Dr Tessa Gargett’s research is investigating how the body’s immune system can be enhanced to attack and kill cancer cells more effectively.

Fanny McKenzie was diagnosed with a rare soft-tissue sarcoma behind her knee when she was seven months pregnant.

Fanny McKenzie sarcoma survivor Cancer Council SA

Incredibly, Fanny was able to undergo aggressive chemotherapy treatment and safely give birth to her baby girl, who was untouched by the chemo.

Fanny got to meet her little girl, but she still suffered debilitating and exhausting side effects of her treatment.

The support of South Australians over recent years has been helping to fund Cancer Council SA researchers like Dr Gargett to explore new and highly effective ways to treat cancer.

“We have one clinical trial currently running at the Royal Adelaide Hospital which tests a personalised cell therapy in patients with melanoma, and will soon commence two new cell therapy clinical trials in patients with brain cancer.

“Current work shows that around 40 per cent of patients respond to immunotherapy. For some, their tumours disappear completely. But while these results are exciting, the majority of patients don’t respond, and we don’t yet know why this is.

My team wants to further investigate this problem, and test new kinds of immunotherapy with the potential to work across all cancer types.”

“As a researcher and as a mother myself, I find stories like Fanny’s incredibly moving.

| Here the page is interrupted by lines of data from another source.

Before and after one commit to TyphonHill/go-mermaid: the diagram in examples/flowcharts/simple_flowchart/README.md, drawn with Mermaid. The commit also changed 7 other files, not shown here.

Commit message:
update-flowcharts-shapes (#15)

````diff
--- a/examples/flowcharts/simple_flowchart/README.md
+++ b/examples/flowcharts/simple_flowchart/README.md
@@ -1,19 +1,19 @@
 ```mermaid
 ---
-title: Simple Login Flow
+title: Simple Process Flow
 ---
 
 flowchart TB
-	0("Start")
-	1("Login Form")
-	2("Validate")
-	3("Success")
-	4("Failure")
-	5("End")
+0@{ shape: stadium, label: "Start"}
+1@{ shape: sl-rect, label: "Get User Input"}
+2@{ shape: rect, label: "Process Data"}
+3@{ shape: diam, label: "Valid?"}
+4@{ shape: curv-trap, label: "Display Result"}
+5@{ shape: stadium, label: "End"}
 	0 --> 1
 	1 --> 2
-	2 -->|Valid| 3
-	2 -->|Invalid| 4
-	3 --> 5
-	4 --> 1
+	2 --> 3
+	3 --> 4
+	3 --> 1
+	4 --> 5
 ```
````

They make me even more determined to do what I can to improve treatment options. Immunotherapy is a hugely exciting new era of cancer treatment and we want every patient to have the chance to benefit from these breakthroughs.”